Owner Sir Andrew Buchanan described the decision as ‘a pity’ however he added: “The most important thing is to stop this virus in its tracks.”
Sir Andrew, who has run the snowdrops event along with his wife Belinda since the 1990s, told how the priory had hoped to open its doors to the public on January 30.
This year, because food and drink would not be available at the long-awaited spectacle, Sir Andrew, 82, had planned to allow entry free-of-charge.
He said: “We had hoped it would be possible but this has been an awful, exceptional year, so we’ll live in the hope that things will be much better going forward.
“It’s a real shame because it’s something people in the area really look forward to.
“When the weather’s like it is at the moment it’s not so great but over the years we’ve had quite a lot of good weather in February - and if you’re lucky with the weather it’s a wonderful sight.”
Grandfather-of-nine Sir Andrew, who has lived at the estate since 1966, said 2020 had been a ‘tough’ year.
With the stately home’s wedding reception business ravaged by the pandemic he added: “Let us hope this year is better - it’s tough but then it is for a lot of businesses.”
Towards the end of January every year five acres of garden and 12 acres of woodland at Hodsock are decorated with a carpet of the bell-shaped flowers - giving visitors a much-needed glimpse of spring.
The common snowdrop is called Galathus nivalis, which means 'milk flower of the snow’ - with snowdrop lovers named ‘Galanthophiles’.
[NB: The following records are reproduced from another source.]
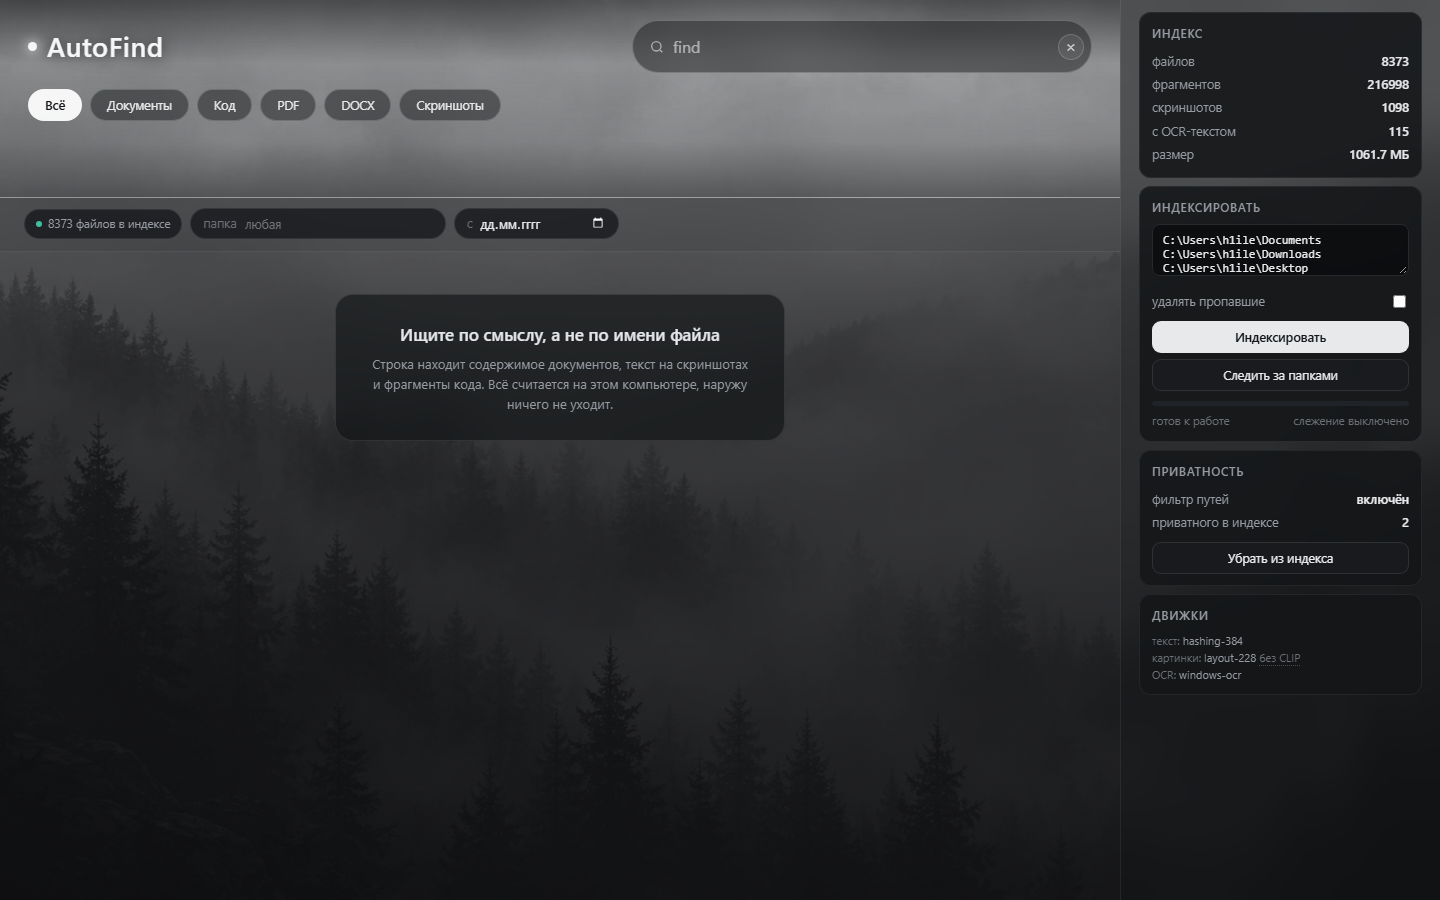
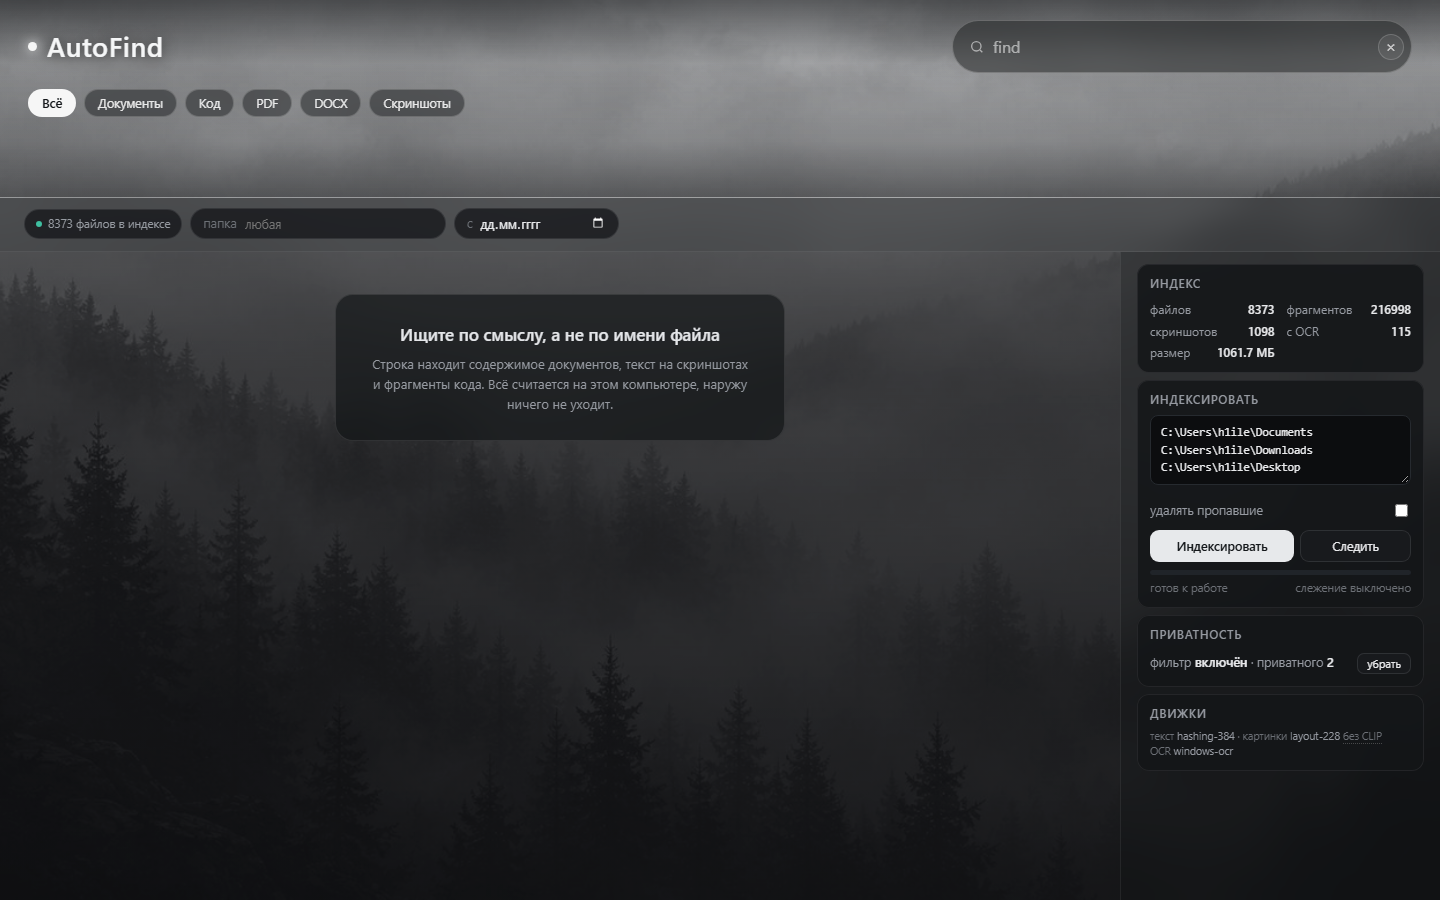
UI: sidebar back under the header, compact enough to fit a short window
Full-height sidebar cut the photo in half and looked wrong, so the grid is head/tools/main on the left and side in row three again. To keep all four panels visible at 700px the panels themselves got tighter: counters in a two-column grid, index/watch buttons side by side, privacy collapsed to one row, engines on two lines, paths box exactly three rows. Short windows (<=820px) give the hero 120px back.

diff --git a/web/style.css b/web/style.css
@@ -61,12 +61,9 @@ button, input, select { font-family: inherit; font-size: inherit; color: inherit
   display: grid;
   grid-template-columns: minmax(0, 1fr) 320px;
   grid-template-rows: auto auto minmax(0, 1fr);
-  /* The sidebar spans all three rows. It used to start below the hero and the
-     filter row, which left it ~450px tall on a 700px window: the privacy and
-     engine panels were cut off no matter how far you scrolled. */
   grid-template-areas:
-    "head side"
-    "tools side"
+    "head head"
+    "tools tools"
     "main side";
   height: 100vh;
   max-height: 100vh;
@@ -494,7 +491,7 @@ main {
 aside {
   grid-area: side;
   border-left: 1px solid rgba(255, 255, 255, 0.07);
-  padding: 16px 18px 40px;
+  padding: 14px 16px 16px;
   overflow-y: auto;
   background: rgba(11, 12, 14, 0.56);
   backdrop-filter: blur(16px) saturate(120%);
@@ -504,8 +501,8 @@ aside {
 .panel {
   border: 1px solid rgba(255, 255, 255, 0.07);
   border-radius: var(--radius);
-  padding: 11px 12px;
-  margin-bottom: 8px;
+  padding: 9px 12px 10px;
+  margin-bottom: 7px;
   background: rgba(22, 24, 27, 0.72);
   backdrop-filter: blur(10px);
 }
@@ -529,7 +526,7 @@ aside {
 
 .stat-row b { color: var(--text); font-weight: 600; font-variant-numeric: tabular-nums; }
 
-.engines { font-size: 11px; color: var(--faint); line-height: 1.55; }
+.engines { font-size: 10.5px; color: var(--faint); line-height: 1.45; }
 .engines span { color: var(--muted); }
 .engines .hint { color: var(--faint); border-bottom: 1px dotted rgba(255, 255, 255, 0.22); cursor: help; }
 
@@ -559,18 +556,60 @@ aside {
 .btn:hover { border-color: #3a4048; }
 .btn.primary { background: var(--accent); color: #15181b; border-color: transparent; font-weight: 600; }
 .btn.primary:hover { filter: brightness(0.92); }
+
+.btn.mini {
+  width: auto;
+  padding: 2px 9px;
+  font-size: 11px;
+  border-radius: 7px;
+}
+
+.row-end { display: inline-flex; align-items: center; gap: 8px; }
+
+/* Five counters in two columns instead of five stacked rows: 110px -> 62px,
+   which is what makes four panels fit a short window. */
+.stat-grid {
+  display: grid;
+  grid-template-columns: 1fr 1fr;
+  gap: 3px 12px;
+}
+
+.stat {
+  display: flex;
+  justify-content: space-between;
+  align-items: baseline;
+  gap: 6px;
+  min-width: 0;
+  font-size: 12px;
+  color: var(--muted);
+}
+
+.stat span { overflow: hidden; text-overflow: ellipsis; white-space: nowrap; }
+.stat b { color: var(--text); font-weight: 600; font-variant-numeric: tabular-nums; }
+
+.btn-row {
+  display: grid;
+  grid-template-columns: 1.3fr 1fr;
+  gap: 6px;
+  margin-top: 8px;
+}
+
+.btn-row .btn { width: 100%; }
 .btn:disabled { opacity: 0.5; cursor: default; }
 
 .paths {
   width: 100%;
-  min-height: 52px;
+  /* rows="3": the default folder list is three lines, and a half-cut line at
+     the bottom edge reads as a rendering bug rather than "it scrolls". */
+  min-height: 0;
   resize: vertical;
   background: rgba(10, 11, 13, 0.72);
   border: 1px solid var(--border);
   border-radius: 8px;
   padding: 8px 10px;
   color: var(--text);
-  font-size: 12px;
+  font-size: 11.5px;
+  line-height: 1.5;
   font-family: ui-monospace, SFMono-Regular, Menlo, Consolas, monospace;
   margin-bottom: 8px;
   outline: none;
@@ -581,7 +620,7 @@ aside {
   border-radius: 99px;
   background: #202429;
   overflow: hidden;
-  margin: 10px 0 6px;
+  margin: 8px 0 4px;
 }
 
 .progress > div {
@@ -696,6 +735,13 @@ aside {
     grid-template-areas: "head" "tools" "main";
   }
   aside { display: none; }
+}
+
+/* Short windows: the hero gives back height so the four sidebar panels still
+   fit under the filter row. */
+@media (max-height: 820px) {
+  .hero { min-height: 120px; padding-top: 12px; padding-bottom: 10px; }
+  .menu .chip { padding: 5px 13px; }
 }
 
 @media (max-width: 720px) {

diff --git a/web/index.html b/web/index.html
@@ -60,23 +60,27 @@
   <aside>
     <div class="panel">
       <h3>Индекс</h3>
-      <div class="stat-row"><span>файлов</span><b id="s-files">—</b></div>
-      <div class="stat-row"><span>фрагментов</span><b id="s-chunks">—</b></div>
-      <div class="stat-row"><span>скриншотов</span><b id="s-images">—</b></div>
-      <div class="stat-row"><span>с OCR-текстом</span><b id="s-ocr">—</b></div>
-      <div class="stat-row"><span>размер</span><b id="s-size">—</b></div>
+      <div class="stat-grid">
+        <div class="stat"><span>файлов</span><b id="s-files">—</b></div>
+        <div class="stat"><span>фрагментов</span><b id="s-chunks">—</b></div>
+        <div class="stat"><span>скриншотов</span><b id="s-images">—</b></div>
+        <div class="stat"><span>с OCR</span><b id="s-ocr">—</b></div>
+        <div class="stat"><span>размер</span><b id="s-size">—</b></div>
+      </div>
     </div>
 
     <div class="panel">
       <h3>Индексировать</h3>
-      <textarea class="paths" id="roots" spellcheck="false"
+      <textarea class="paths" id="roots" rows="3" spellcheck="false"
                 placeholder="По одной папке в строке"></textarea>
       <label class="stat-row" style="cursor:pointer">
         <span>удалять пропавшие</span>
         <input type="checkbox" id="prune">
       </label>
-      <button class="btn primary" id="index-btn" style="margin-top:8px">Индексировать</button>
-      <button class="btn" id="watch-btn" style="margin-top:6px">Следить за папками</button>
+      <div class="btn-row">
+        <button class="btn primary" id="index-btn">Индексировать</button>
+        <button class="btn" id="watch-btn">Следить</button>
+      </div>
       <div class="progress"><div id="bar"></div></div>
       <div class="status-line">
         <span class="progress-label" id="progress-label">готов к работе</span>
@@ -86,9 +90,10 @@
 
     <div class="panel">
       <h3>Приватность</h3>
-      <div class="stat-row"><span>фильтр путей</span><b id="p-enabled">—</b></div>
-      <div class="stat-row"><span>приватного в индексе</span><b id="p-count">—</b></div>
-      <button class="btn" id="purge-btn" style="margin-top:8px">Убрать из индекса</button>
+      <div class="stat-row">
+        <span>фильтр <b id="p-enabled">—</b> · приватного <b id="p-count">—</b></span>
+        <button class="btn mini" id="purge-btn">убрать</button>
+      </div>
     </div>
 
     <div class="panel">

diff --git a/web/app.js b/web/app.js
@@ -155,9 +155,8 @@ async function loadStats() {
 
     const engines = status.ocr?.available || [];
     $("engines").innerHTML = `
-      <div>текст: <span>${esc(status.text_embedder)}</span></div>
-      <div>картинки: <span>${esc(status.visual_embedder)}</span>${status.visual_supports_text ? "" : ' <span class="hint" title="без CLIP поиск по описанию недоступен">без CLIP</span>'}</div>
-      <div>OCR: <span>${engines.length ? esc(engines.join(", ")) : "не найден"}</span></div>`;
+      <div>текст <span>${esc(status.text_embedder)}</span> · картинки <span>${esc(status.visual_embedder)}</span>${status.visual_supports_text ? "" : ' <span class="hint" title="без CLIP поиск по описанию недоступен">без CLIP</span>'}</div>
+      <div>OCR <span>${engines.length ? esc(engines.join(", ")) : "не найден"}</span></div>`;
     if (!$("roots").value.trim() && status.default_roots?.length) {
       $("roots").value = status.default_roots.join("\n");
     }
Catherine Hancock-Peat – a volunteer at Hodsock who has nurtured her own snowdrop named after Sir Andrew's maternal Grandmother Lady Beatrice Stanley for three years – said: “We’re all so disappointed – it was just something to look forward to.
"Sir Andrew and Lady Belinda have kept it going all these years - this is the first year they’ve ever missed.”
Video footage by Skyriel Drone Solutions.